Naxos came under the rule of Syracuse around 490 BC. The city issued no coins of her own between 490 and 461 BC. During this period, Naxos remained firmly within the grip of the tyrants of Syracuse Hippokrates, Gelon and Hieron. However, Naxos finally gained her independence in 461 BC and with it came a spectacular issue of beautifully designed coinage in celebration. The basic design remained the same with Dionysios but the reverse now bore the image of the naked Silenos holding a kantharos (pictured here). This coin is considered by many to be the most beautiful designs of the 5th century BC.


Finest Known Silver Tetradrachm 461-430 BC

Monetary System 461-430 BC
AR Tetradrachm
AR Drachm
AR Litra

The coinage of Naxos was redesigned in 430 BC in an attempt to reflect the more modern style of art which was beginning to spread throughout the Greek world. Here, Dionysios appeared with more free-flowing hair and beard and the naked Silenos also appears softer in style. This design continued in use until 413 BC.

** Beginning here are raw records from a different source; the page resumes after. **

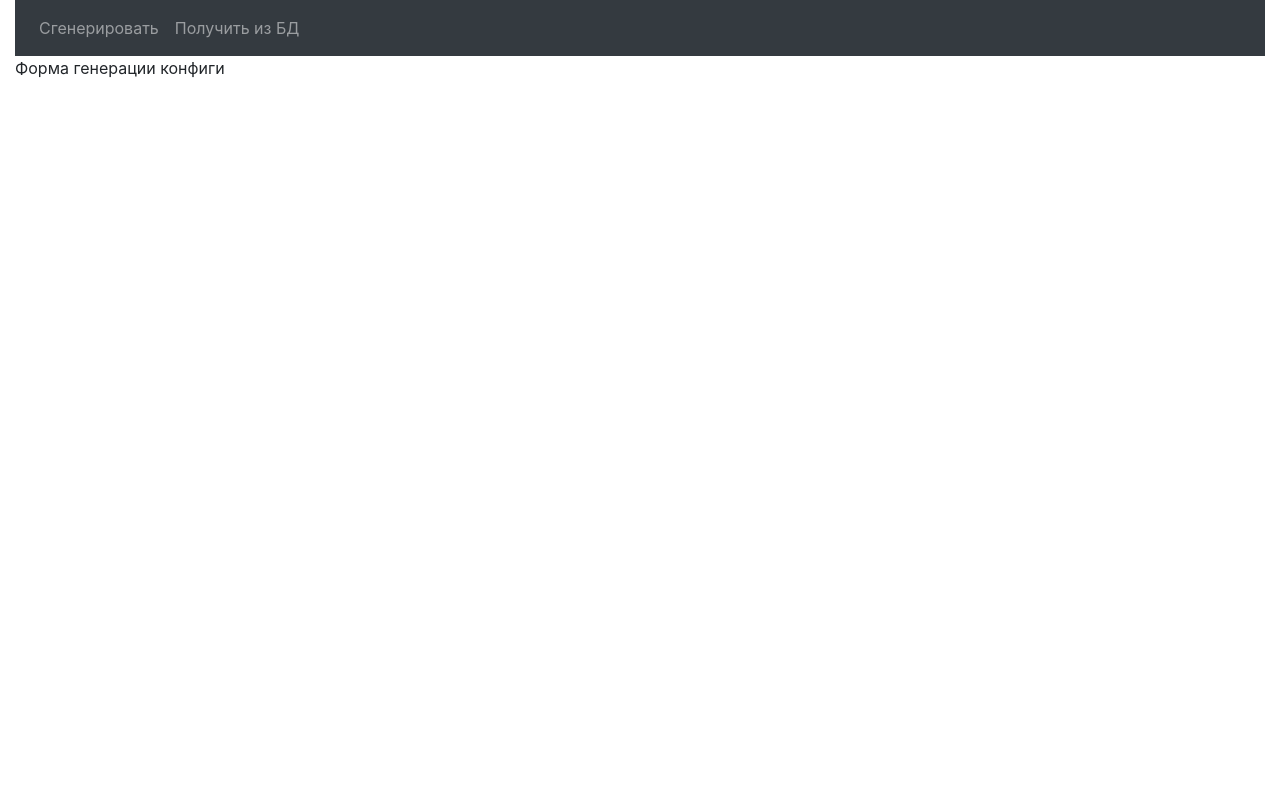
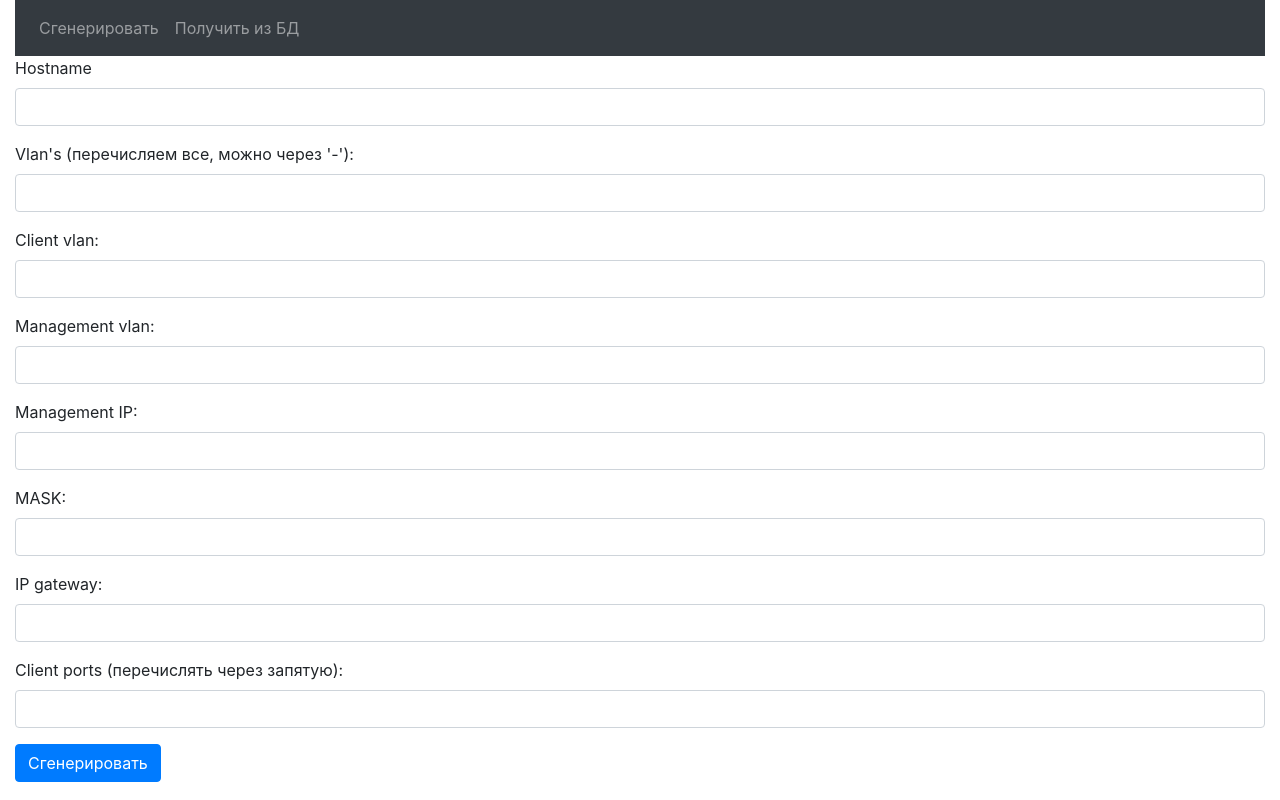
Before and after one commit to dznchkone/autoform_react, a React (Create React App) app: page / in a window 1280 px wide. Built offline with nearby package versions, Linux system fonts and the light colour scheme.

Commit message:
Добавил формы

```diff
--- a/public/index.html
+++ b/public/index.html
@@ -1,10 +1,10 @@
 <!DOCTYPE html>
-<html lang="en">
+<html lang="ru">
   <head>
     <meta charset="utf-8" />
     <link rel="icon" href="%PUBLIC_URL%/favicon.ico" />
     <meta name="viewport" content="width=device-width, initial-scale=1" />
-    <title>Autoform</title>
+    <title>AUTOFORM</title>
   </head>
   <body>
     <noscript>You need to enable JavaScript to run this app.</noscript>
--- a/src/App.js
+++ b/src/App.js
@@ -1,6 +1,6 @@
 import './App.css';
 
-import {Container} from "react-bootstrap";
+import {Col, Container, Row} from "react-bootstrap";
 import Navigation from "./components/Navigation";
 import {Switch, Route} from "react-router-dom"
 import FormGenerateConfig from "./components/FormGenerateConfig";
@@ -10,11 +10,15 @@ function App() {
     return (
         <Container fluid>
             <Navigation/>
-            <Switch>
-                <Route path="/generate" component={FormGenerateConfig}/>
-                <Route path="/getfromdb" component={FormGetConfig}/>
-                <Route exact path="/" component={FormGenerateConfig}/>
-            </Switch>
+            <Row className="justify-content-center">
+                <Col>
+                    <Switch>
+                        <Route path="/generate" component={FormGenerateConfig}/>
+                        <Route path="/getfromdb" component={FormGetConfig}/>
+                        <Route exact path="/" component={FormGenerateConfig}/>
+                    </Switch>
+                </Col>
+            </Row>
         </Container>
     );
 }
--- a/src/components/FormGenerateConfig/FormGenerateConfig.js
+++ b/src/components/FormGenerateConfig/FormGenerateConfig.js
@@ -1,10 +1,47 @@
 import React from "react";
+import {fetchConfig} from "../../utils";
 
 const FormGenerateConfig = () => {
+    const handleSubmit = (event) => {
+        event.preventDefault();
+        // fetchConfig()
+    }
     return (
-        <>
-            Форма генерации конфиги
-        </>
+        <form id="generate-config" onSubmit={e => handleSubmit(e)}>
+            <div className="mb-3">
+                <label htmlFor="hostname">Hostname</label>
+                <input type="text" name="HOSTNAME" className="form-control" id="hostname"/>
+            </div>
+            <div className="mb-3">
+                <label htmlFor="vlans">Vlan's (перечисляем все, можно через '-'):</label>
+                <input type="text" name="VLANS" className="form-control" id="vlans"/>
+            </div>
+            <div className="mb-3">
+                <label htmlFor="client-vlan">Client vlan:</label>
+                <input type="text" name="CLIENT_VLAN" className="form-control" id="client-vlan"/>
+            </div>
+            <div className="mb-3">
+                <label htmlFor="management-vlan">Management vlan:</label>
+                <input type="text" name="MANAGEMENT_VLAN" className="form-control" id="management-vlan"/>
+            </div>
+            <div className="mb-3">
+                <label htmlFor="management-ip">Management IP:</label>
+                <input type="text" name="MANAGEMENT_IP" className="form-control" id="management-ip"/>
+            </div>
+            <div className="mb-3">
+                <label htmlFor="mask">MASK:</label>
+                <input type="text" name="MASK" className="form-control" id="mask"/>
+            </div>
+            <div className="mb-3">
+                <label htmlFor="ip-gateway">IP gateway:</label>
+                <input type="text" name="IP_GATEWAY" className="form-control" id="ip-gateway"/>
+            </div>
+            <div className="mb-3">
+                <label htmlFor="client-ports">Client ports (перечислять через запятую):</label>
+                <input type="text" name="CLIENT_PORTS" className="form-control" id="client-ports"/>
+            </div>
+            <button className="btn btn-primary" type="submit">Сгенерировать</button>
+        </form>
     )
 }
 
--- a/src/components/FormGetConfig/FormGetConfig.js
+++ b/src/components/FormGetConfig/FormGetConfig.js
@@ -1,10 +1,26 @@
 import React from "react";
 
 const FormGetConfig = () => {
+    const handleSubmit = (event) => {
+        event.preventDefault();
+    }
+
     return (
-        <>
-            Форма получения конфиги из базы
-        </>
+        <form id="get-config" onSubmit={e => handleSubmit(e)}>
+            <div className="mb-3">
+                <label htmlFor="get-management-ip">Management IP:</label>
+                <input type="text" name="MANAGEMENT_IP" id="get-management-ip" className="form-control"/>
+            </div>
+            <div className="mb-3">
+                <label htmlFor="login">Login</label>
+                <input type="text" name="LOGIN" id="login" className="form-control"/>
+            </div>
+            <div className="mb-3">
+                <label htmlFor="password">Password</label>
+                <input type="text" name="PASSWORD" id="password" className="form-control"/>
+            </div>
+            <button className="btn btn-primary">Op</button>
+        </form>
     )
 }
 
--- a/src/utils/index.js
+++ b/src/utils/index.js
@@ -0,0 +1,30 @@
+//фетч запрос на cgi скрипт
+const fetchConfig = async (url, form) => {
+    let response = await fetch(url, {
+        method: "POST",
+        body: new FormData(form)
+    })
+
+    if (response.ok) {
+        return await response.json();
+    } else {
+        const msg = `После запроса на ${url} произошла ошибка HTTP: ${response.status}`;
+        return {
+            error: -1,
+            msg
+        }
+    }
+}
+//функция генерирует ссылку на файл, кликает её и удаляет ссылку.
+const downloadFile = (msg)=>{
+    let link = document.createElement('a');
+    link.href = `${msg}`;
+    link.download = `${msg}`;
+    link.click();
+    link.remove();
+}
+
+export {
+    fetchConfig,
+    downloadFile
+}
```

In 413 BC, Naxos once again redesigned their monetary system following the defeat of Athenian forces who had attempted the conquest its rival city ofSyracuse. This time Dionysios disappeared from the coinage as each denomination took on its own unique obverse design. The reverse, however, continue to employ the design of the naked Silenos holding his kantharos, with the single exception of the silver litra. This would be the last coinage to be struck by Naxos before its destiny with fate in 404 BC.


Monetary System 413-404 BC
AR Tetradrachm …(hd of Maenad right)
AR Didrachm …(hd of Apollo left)
AR Hemidrachm …(hd Assinos left)
AR Litra …(hd Assinos left/bunch grapes)

The Athenian defeat in Sicily before the walls of Syracuse (413 BC) opened the door in Sicily once again for Carthage to expand her territory. The Carthaginians entered Sicily under the pretense of supporting Segesta in its struggle with Selinus, which was destroyed in 409 BC. Once in Sicily, the Carthaginians did not leave. In 406 BC, the ancient city of Akragas met her fate – she was sacked and burned by the Carthaginians.

Naxos’ fate was quite different. Still bitter about her former suppression by Syracuse, Naxos failed to rally behind Syracuse during the Carthaginian invasion. Under the rule of Dionysios I the Elder, Syracuse attacked and destroyed Naxos in 404 BC. The survivors fled to the mountains where they founded the city of Tauromenion in 396 BC following the defeat of Carthage.

Monetary History of the World
© Martin A. Armstrong